Anne Case and Angus Deaton famously found that the death rate of middle-aged whites had started to increase around the year 2000, and the media mostly reported this as a problem with middle-aged white men. Case and Deaton looked at causes of death and explained the increase as a sudden rise in “deaths of despair”: that is, a lot more deaths caused by suicide, drug overdoses, and alcohol problems.
But it turned out that Case and Deaton worked in age buckets (i.e., 25-35, 35-45, etc.) and hadn’t controlled for the fact that the average age within those buckets was steadily increasing. They also didn’t disaggregate by gender or region. When Gelman and Jonathan Auerbach did that, here’s what they found:
The upper left is the original chart for middle-aged whites. The next chart breaks it out by gender and finds that men suffered a brief bump around 2000, which turned around a few years laters and and ended up back where it started. Women, by contrast, saw their death rates steadily climb during the entire period.

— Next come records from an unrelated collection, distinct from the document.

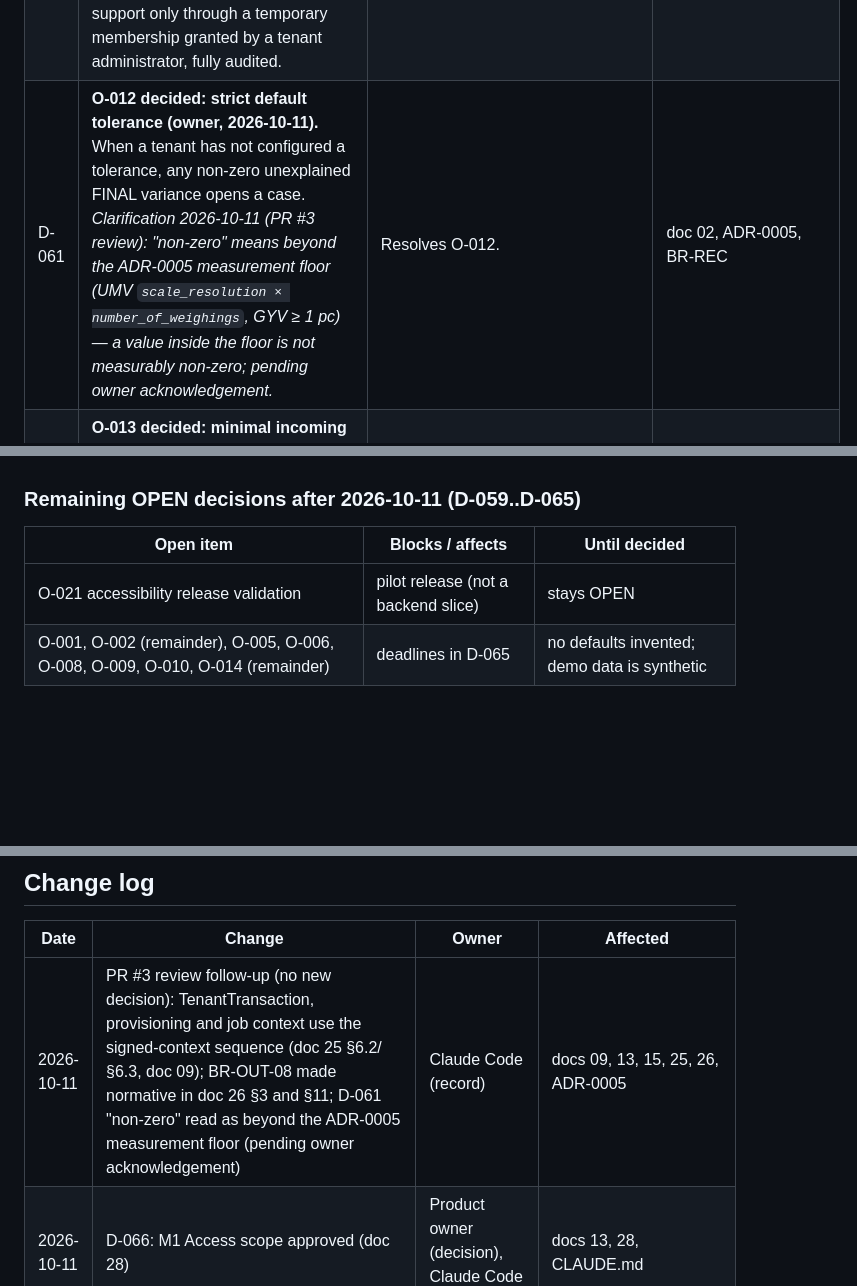
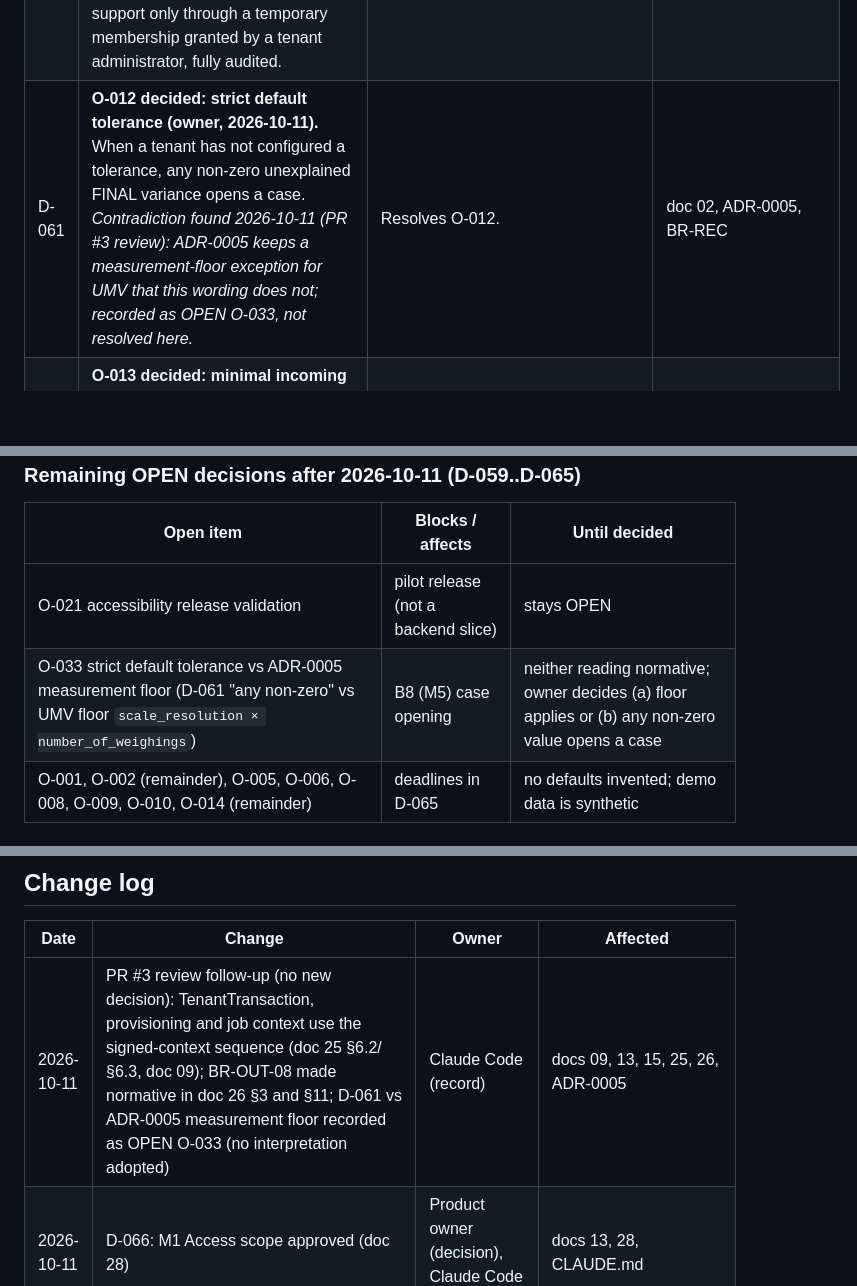
Before and after one commit to DanarArrsyd/eora_suite, a Markdown page: docs/13-DECISION-REGISTER.md, 3 parts joined by grey strips. Drawn GitHub-style; blank space fills up the shorter version.

```diff
--- a/docs/13-DECISION-REGISTER.md
+++ b/docs/13-DECISION-REGISTER.md
@@ -83,7 +83,7 @@ Authority for product/technical decisions. Change control rules at the bottom. P
 | D-058 | **B2 decisions approved as recommended in doc 26 v13 §11 (owner, 2026-10-11).** D-B2-05 routing per item + plant; D-B2-08 exclusion constraint (`btree_gist`); D-B2-09 `pg_trgm` + prefix B-tree; D-B2-10 `cycle_basis` + `parts_per_cycle`; **D-B2-01 (a)** approved BOM–routing map per version pair; D-B2-02 standard yield per routing version; D-B2-04 alternate routings allowed, chosen at WO release; D-B2-06 maker ≠ checker; D-B2-07 all-or-nothing for routings/BOMs/maps, valid-rows-only for items/customers/customer parts; **D-B2-12 new canonical rule** BR-OUT-08 (one regular Production Posting per run, production date and shift); D-B2-14 no retroactive routing effectivity in V1; D-B2-11 subcontract operations out of V1; D-B2-15 unblocked by D-055. | D-B2-03 resolved by D-059. | doc 26, doc 15, doc 16 §3 |
 | D-059 | **O-003 decided: Option M is the default, with Option S allowed per item (owner, 2026-10-11).** Intermediate stages are Semi-Finished items with physical stock, lots and genealogy per stage (required by D-002 and the "physical intermediate balances" constraint). Option S may be configured per item for short in-line routings. Naming rule `<PART>-<STAGE>` (e.g. `PART-A-BLK`). No WIP module, menu or label. | Resolves O-003 and D-B2-03. | doc 26 §3A, doc 02, B5/B6 |
 | D-060 | **O-007 decided (owner, 2026-10-11).** (a) Role templates = doc 18 §1 as the default templates. (b) No quantity thresholds in early V1: every sensitive action (reversal, adjustment, QC release beyond policy, version approvals) requires an independent second approver; thresholds become tenant configuration filled later. (c) No vendor-support impersonation in V1; support only through a temporary membership granted by a tenant administrator, fully audited. | Resolves O-007. | doc 18, doc 25 D-B1-16/25, doc 21 E-01 |
-| D-061 | **O-012 decided: strict default tolerance (owner, 2026-10-11).** When a tenant has not configured a tolerance, any non-zero unexplained FINAL variance opens a case. *Clarification 2026-10-11 (PR #3 review): "non-zero" means beyond the ADR-0005 measurement floor (UMV `scale_resolution × number_of_weighings`, GYV ≥ 1 pc) — a value inside the floor is not measurably non-zero; pending owner acknowledgement.* | Resolves O-012. | doc 02, ADR-0005, BR-REC |
+| D-061 | **O-012 decided: strict default tolerance (owner, 2026-10-11).** When a tenant has not configured a tolerance, any non-zero unexplained FINAL variance opens a case. *Contradiction found 2026-10-11 (PR #3 review): ADR-0005 keeps a measurement-floor exception for UMV that this wording does not; recorded as OPEN O-033, not resolved here.* | Resolves O-012. | doc 02, ADR-0005, BR-REC |
 | D-062 | **O-013 decided: minimal incoming release (owner, 2026-10-11).** Items flagged "incoming release required" are received as `BLOCKED` and released manually (BR-ISS-06); full incoming inspection stays out of V1. | Resolves O-013. | doc 04 row 1, doc 15 BR-ISS-06, doc 21 E-08 |
 | D-063 | **O-015 decided (owner, 2026-10-11).** WO close is blocked while Material at Production remains allocated to the WO, until it is returned, transferred to another WO allocation, or closed with an approved exception (independent approver, reason, audit). | Resolves O-015. | doc 15 BR-PLN-03, doc 16 |
 | D-064 | **O-004 remainder decided (owner, 2026-10-11).** Tenants may configure a separate quarantine location under Quality custody for REJECTED and HOLD quantities (optional per tenant); otherwise D-014/DD-01 applies unchanged (QC Area, Production custody until disposition). | Resolves the remaining part of O-004. | doc 04, doc 16 |
@@ -147,6 +147,7 @@ These were proposed in the audit and are required to make D-009..D-019 implement
 | Open item | Blocks / affects | Until decided |
 |---|---|---|
 | O-021 accessibility release validation | pilot release (not a backend slice) | stays OPEN |
+| O-033 strict default tolerance vs ADR-0005 measurement floor (D-061 "any non-zero" vs UMV floor `scale_resolution × number_of_weighings`) | B8 (M5) case opening | neither reading normative; owner decides (a) floor applies or (b) any non-zero value opens a case |
 | O-001, O-002 (remainder), O-005, O-006, O-008, O-009, O-010, O-014 (remainder) | deadlines in D-065 | no defaults invented; demo data is synthetic |
 
 ### (Superseded 2026-10-11) Remaining OPEN decisions and their backend dependencies (owner: keep OPEN, no unilateral defaults — 2026-10-09)
@@ -166,7 +167,7 @@ These were proposed in the audit and are required to make D-009..D-019 implement
 ## Change log
 | Date | Change | Owner | Affected |
 |---|---|---|---|
-| 2026-10-11 | PR #3 review follow-up (no new decision): TenantTransaction, provisioning and job context use the signed-context sequence (doc 25 §6.2/§6.3, doc 09); BR-OUT-08 made normative in doc 26 §3 and §11; D-061 "non-zero" read as beyond the ADR-0005 measurement floor (pending owner acknowledgement) | Claude Code (record) | docs 09, 13, 15, 25, 26, ADR-0005 |
+| 2026-10-11 | PR #3 review follow-up (no new decision): TenantTransaction, provisioning and job context use the signed-context sequence (doc 25 §6.2/§6.3, doc 09); BR-OUT-08 made normative in doc 26 §3 and §11; D-061 vs ADR-0005 measurement floor recorded as OPEN O-033 (no interpretation adopted) | Claude Code (record) | docs 09, 13, 15, 25, 26, ADR-0005 |
 | 2026-10-11 | D-066: M1 Access scope approved (doc 28) | Product owner (decision), Claude Code (record) | docs 13, 28, CLAUDE.md |
 | 2026-10-11 | M0 decision sheet answered ("setuju semua rekomendasi, D-B1-24 opsi 1, P-05 PGDG"): D-054 method/roadmap; D-055 D-B1-24 approved (B-opt, absolute budget); D-056 PoC findings; D-057 B1 decisions; D-058 B2 decisions incl. new BR-OUT-08; D-059..D-064 resolve O-003, O-007, O-012, O-013, O-015, O-004 remainder; D-065 deferred items with deadlines; ADR-0001 Amendment 2 | Product owner (decision), Claude Code (record) | CLAUDE.md, AGENTS.md, README, docs 11, 13, 15, 16, 17, 18, 25, 26, 27, ADR-0001 |
 | 2026-10-10 | PR #2 closeout follow-up (owner-approved, no new decision): doc 25 v17 — reset limits serialized (identity row lock + atomic conditional counter for the global cap, same transaction as the inserts); doc 26 v13 — UOM conversion frozen on the WO material line and copied to allocations; reversals reuse the original conversion | Product owner (approval of remediation), Claude Code (record) | docs 13, 25, 26 |
```
Also changed, not shown: docs/15-BUSINESS-RULE-CATALOG.md (+1 -1 lines), docs/adr/ADR-0005-variance-indicators.md (+1 -1 lines).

Finally, looking only at women, there are no substantial increases in the Midwest, the West, or the Northeast. It’s all in the South, which had the highest death rate to begin with. Between 2000 and 2014, the death rate for middle-aged white women in the South went up from 0.31 percent to 0.37 percent.
It’s important to point out that the main problem reported by Case and Deaton remains powerful: even if most white Americans have experienced steady death rates (and life expectancies) since 2000, this compares poorly with the rest of the world, where life expectancies have continued to rise. There is obviously something bad going on that’s specific to the United States.
That said, the only group where death rates are literally rising are white women in the South. I’m mentioning this only because, to this day, I continue to see incorrect media references to this. If you’re comparing America to Europe, it’s fine to say that we’re performing worse across the board. But if you want to know where the biggest problem is, the answer is that it’s clearly focused on one specific group: middle-aged white women in the South.